**ENTRIES SHOWN:**
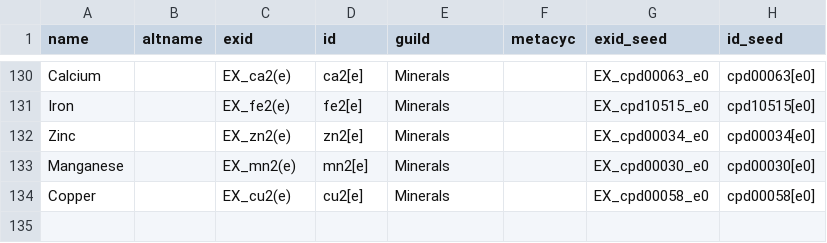
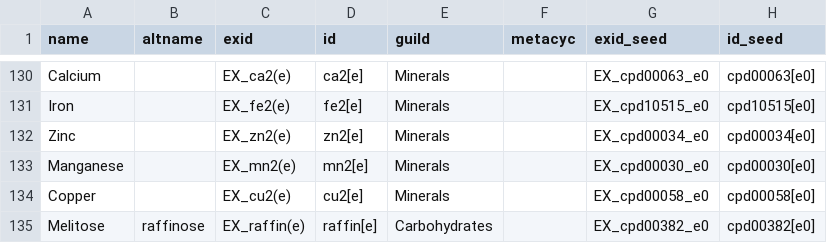
Before and after one commit to jotech/gapseq, a CSV file: dat/sub2pwy.csv, drawn as a sheet; only a part is shown, gaps mark what is left out; the diff names each change by its address in the sheet, - before the commit and + after, or states it on an @@ line.

```diff
--- a/dat/sub2pwy.csv
+++ b/dat/sub2pwy.csv
+row 135: Melitose | raffinose | EX_raffin(e) | raffin[e] | Carbohydrates |  | EX_cpd00382_e0 | cpd00382[e0]
```
Also changed, not shown: dat/seed_Enzyme_Class_Reactions_Aliases_unique_edited.tsv.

**INSTRUCTIONS TO FOLLOW:** Could you please repeat the entries above exactly, with every picture left out?

**OUTPUT BELOW:**
Before and after one commit to jotech/gapseq, a CSV file: dat/sub2pwy.csv, drawn as a sheet; only a part is shown, gaps mark what is left out; the diff names each change by its address in the sheet, - before the commit and + after, or states it on an @@ line.

```diff
--- a/dat/sub2pwy.csv
+++ b/dat/sub2pwy.csv
+row 135: Melitose | raffinose | EX_raffin(e) | raffin[e] | Carbohydrates |  | EX_cpd00382_e0 | cpd00382[e0]
```
Also changed, not shown: dat/seed_Enzyme_Class_Reactions_Aliases_unique_edited.tsv.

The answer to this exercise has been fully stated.